But Gage also argued that Kelley’s conduct didn’t warren paying restitution. The NYSCR didn’t incur any losses due to trades made by Kelley, Gage told the court, and the trades between Kelley’s firm and the NYSCR were “trades within market context,” he wrote.

Further, Gage wrote that the court had the authority to place liability for the victims’ losses on Kelley’s co-conspirators and that his client was not the proper target. It was Schonhorn who reaped most of the benefit from prices less favorable than market rates in his deals with the NYSCR, Gage argued, and Schonhorn who behaved most egregiously in his bribery activity.

“He was the one who was spending money on cocaine and strippers as alleged and maybe prostitutes, the really high-profile stuff,” Gage quoted from the court’s own reasoning during sentencing. “Whereas, with Ms. Kelley it is two weekend trips, which from the look of it seems a lot more like entertaining a client.”
Further, Kang was the one with the fiduciary responsibility to the retirement fund, which he failed to uphold, Gage noted.

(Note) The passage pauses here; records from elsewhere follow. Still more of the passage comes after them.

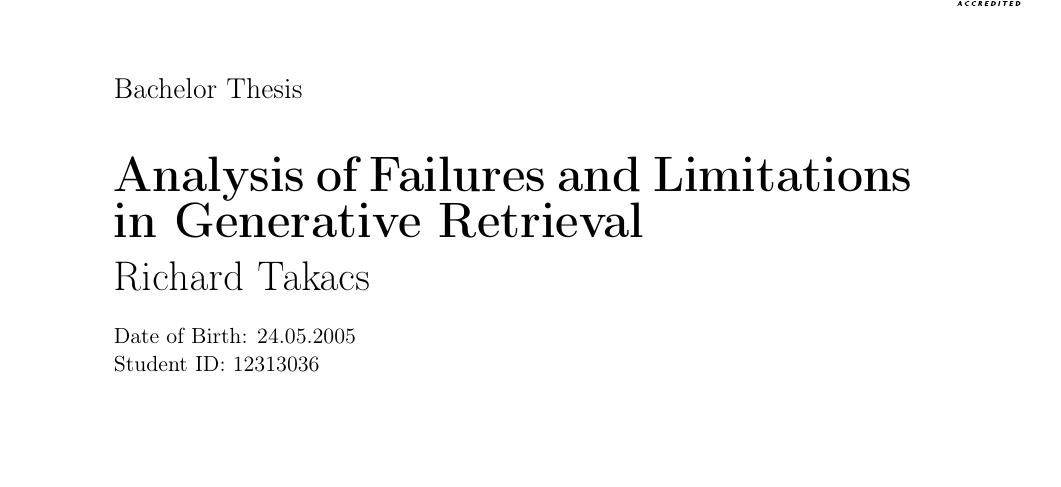
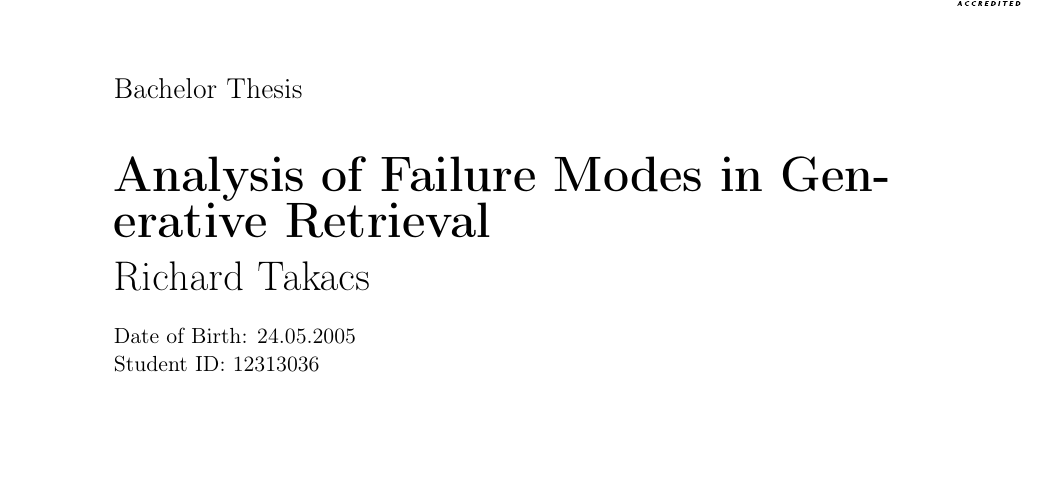
Before and after one commit to richietk/thesis, a LaTeX thesis (ThesisTemplateDPKM/struct.tex): part of page 1 of 54, cut so that both start at the same text. Compiled offline with pdfLaTeX.

Commit message:
titlechange

```diff
--- a/ThesisTemplateDPKM/struct.tex
+++ b/ThesisTemplateDPKM/struct.tex
@@ -104,7 +104,7 @@
 \vspace{1cm}
 
 %% WRITE THE TITLE OF YOUR WORK
-{\noindent\huge\textbf{Analysis of Failures and Limitations in Generative Retrieval}}
+{\noindent\huge\textbf{Analysis of Failure Modes in Generative Retrieval}}
 
 \bigskip
 
```
Also changed, not shown: thesis_takacs.pdf, 1 other file.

“Mr. Kang is the undisputed hub at the center of the conduct in this matter, Gage wrote.

Lastly, there was no evidence that the NYSCR had to incur expenses to “advance the investigation or prosecution” of his client, Gage argued.

Despite his efforts, the court still ordered Kelley to make the payment. Neither Schonorn nor Kang have yet been sentenced, though both have pleaded guilty. All three are also defendants in a parallel civil suit filed by the Securities and Exchange Commission. That case was placed on hold pending the end of the criminal proceedings.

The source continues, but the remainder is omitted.